Data records below:

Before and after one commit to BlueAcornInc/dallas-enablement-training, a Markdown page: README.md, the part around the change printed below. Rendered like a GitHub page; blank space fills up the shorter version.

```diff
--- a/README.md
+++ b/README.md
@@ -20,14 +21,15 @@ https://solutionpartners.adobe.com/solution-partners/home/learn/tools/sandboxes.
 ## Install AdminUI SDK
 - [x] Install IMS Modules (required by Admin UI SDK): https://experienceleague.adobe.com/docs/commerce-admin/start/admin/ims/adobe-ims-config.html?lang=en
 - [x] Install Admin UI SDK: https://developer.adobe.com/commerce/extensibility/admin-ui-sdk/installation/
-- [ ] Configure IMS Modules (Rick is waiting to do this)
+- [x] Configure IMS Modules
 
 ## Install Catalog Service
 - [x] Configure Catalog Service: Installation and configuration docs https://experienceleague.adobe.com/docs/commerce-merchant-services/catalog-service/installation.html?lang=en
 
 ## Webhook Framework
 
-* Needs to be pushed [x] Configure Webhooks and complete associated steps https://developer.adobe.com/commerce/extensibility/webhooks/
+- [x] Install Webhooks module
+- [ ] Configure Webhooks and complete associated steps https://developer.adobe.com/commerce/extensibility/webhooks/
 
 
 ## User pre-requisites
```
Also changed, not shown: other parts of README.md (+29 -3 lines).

End of Data records.
Data records below:

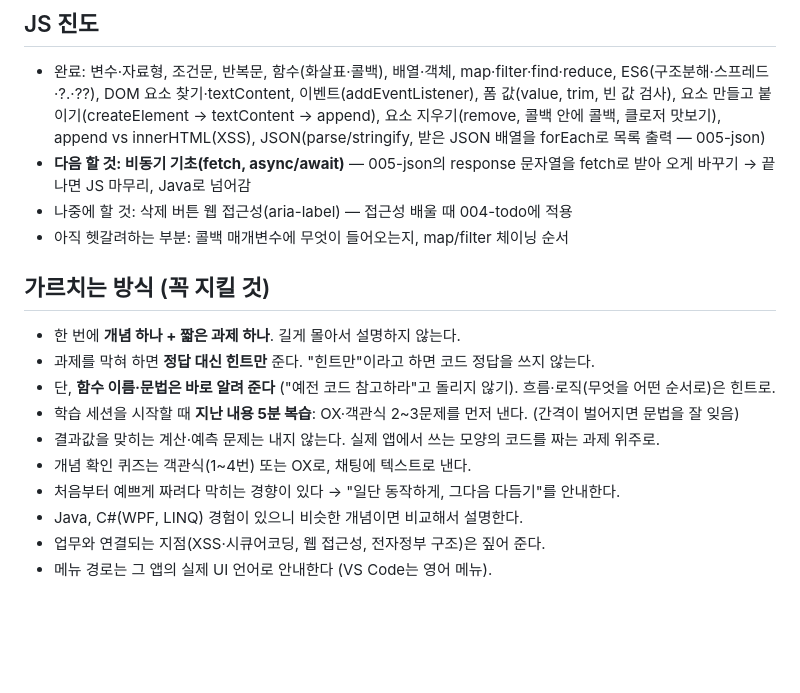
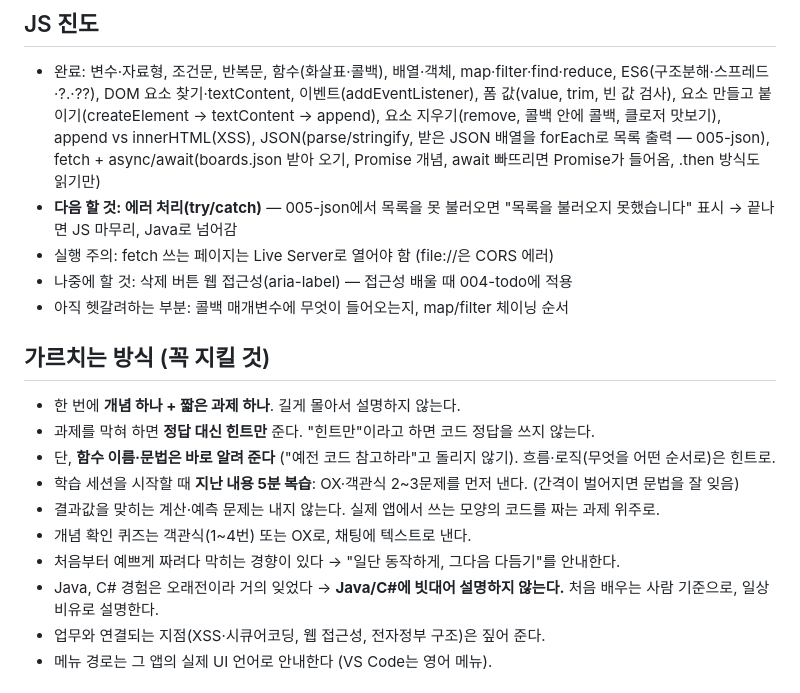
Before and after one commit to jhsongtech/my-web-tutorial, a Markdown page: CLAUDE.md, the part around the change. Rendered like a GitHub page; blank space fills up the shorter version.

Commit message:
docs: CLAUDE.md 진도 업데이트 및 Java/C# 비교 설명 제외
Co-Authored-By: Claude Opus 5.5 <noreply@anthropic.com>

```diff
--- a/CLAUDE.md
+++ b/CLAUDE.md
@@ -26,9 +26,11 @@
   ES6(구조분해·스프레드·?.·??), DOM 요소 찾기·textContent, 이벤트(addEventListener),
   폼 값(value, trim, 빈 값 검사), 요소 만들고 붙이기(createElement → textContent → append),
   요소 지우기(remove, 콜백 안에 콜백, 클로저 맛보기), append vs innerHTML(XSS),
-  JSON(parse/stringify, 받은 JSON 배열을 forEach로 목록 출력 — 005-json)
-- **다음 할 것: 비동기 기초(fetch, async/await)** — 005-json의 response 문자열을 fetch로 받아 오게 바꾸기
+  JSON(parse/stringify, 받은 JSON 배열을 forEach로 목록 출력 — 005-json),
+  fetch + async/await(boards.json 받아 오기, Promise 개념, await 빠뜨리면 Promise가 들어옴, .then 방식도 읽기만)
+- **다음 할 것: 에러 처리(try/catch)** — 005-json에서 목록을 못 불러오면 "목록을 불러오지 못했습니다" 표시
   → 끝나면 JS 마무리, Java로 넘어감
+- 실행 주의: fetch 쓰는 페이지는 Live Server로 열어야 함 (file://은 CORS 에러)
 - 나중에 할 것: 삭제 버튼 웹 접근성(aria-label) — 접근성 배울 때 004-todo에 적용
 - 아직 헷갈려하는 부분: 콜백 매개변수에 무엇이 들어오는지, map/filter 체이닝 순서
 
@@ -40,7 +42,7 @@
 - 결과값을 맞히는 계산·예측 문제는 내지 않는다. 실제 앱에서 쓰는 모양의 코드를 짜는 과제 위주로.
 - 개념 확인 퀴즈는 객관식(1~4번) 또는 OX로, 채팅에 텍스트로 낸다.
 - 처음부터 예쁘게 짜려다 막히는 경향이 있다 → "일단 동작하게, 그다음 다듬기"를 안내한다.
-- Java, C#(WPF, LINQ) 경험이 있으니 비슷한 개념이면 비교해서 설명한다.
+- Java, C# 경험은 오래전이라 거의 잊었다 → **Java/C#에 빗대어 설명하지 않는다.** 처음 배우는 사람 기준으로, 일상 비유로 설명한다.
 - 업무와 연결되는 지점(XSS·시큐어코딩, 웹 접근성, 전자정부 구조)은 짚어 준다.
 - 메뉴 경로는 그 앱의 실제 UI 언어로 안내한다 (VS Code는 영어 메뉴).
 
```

End of Data records.

→ Task brief
Among the lines above, count those containing "developer", and give only the number.

→ Answer space
3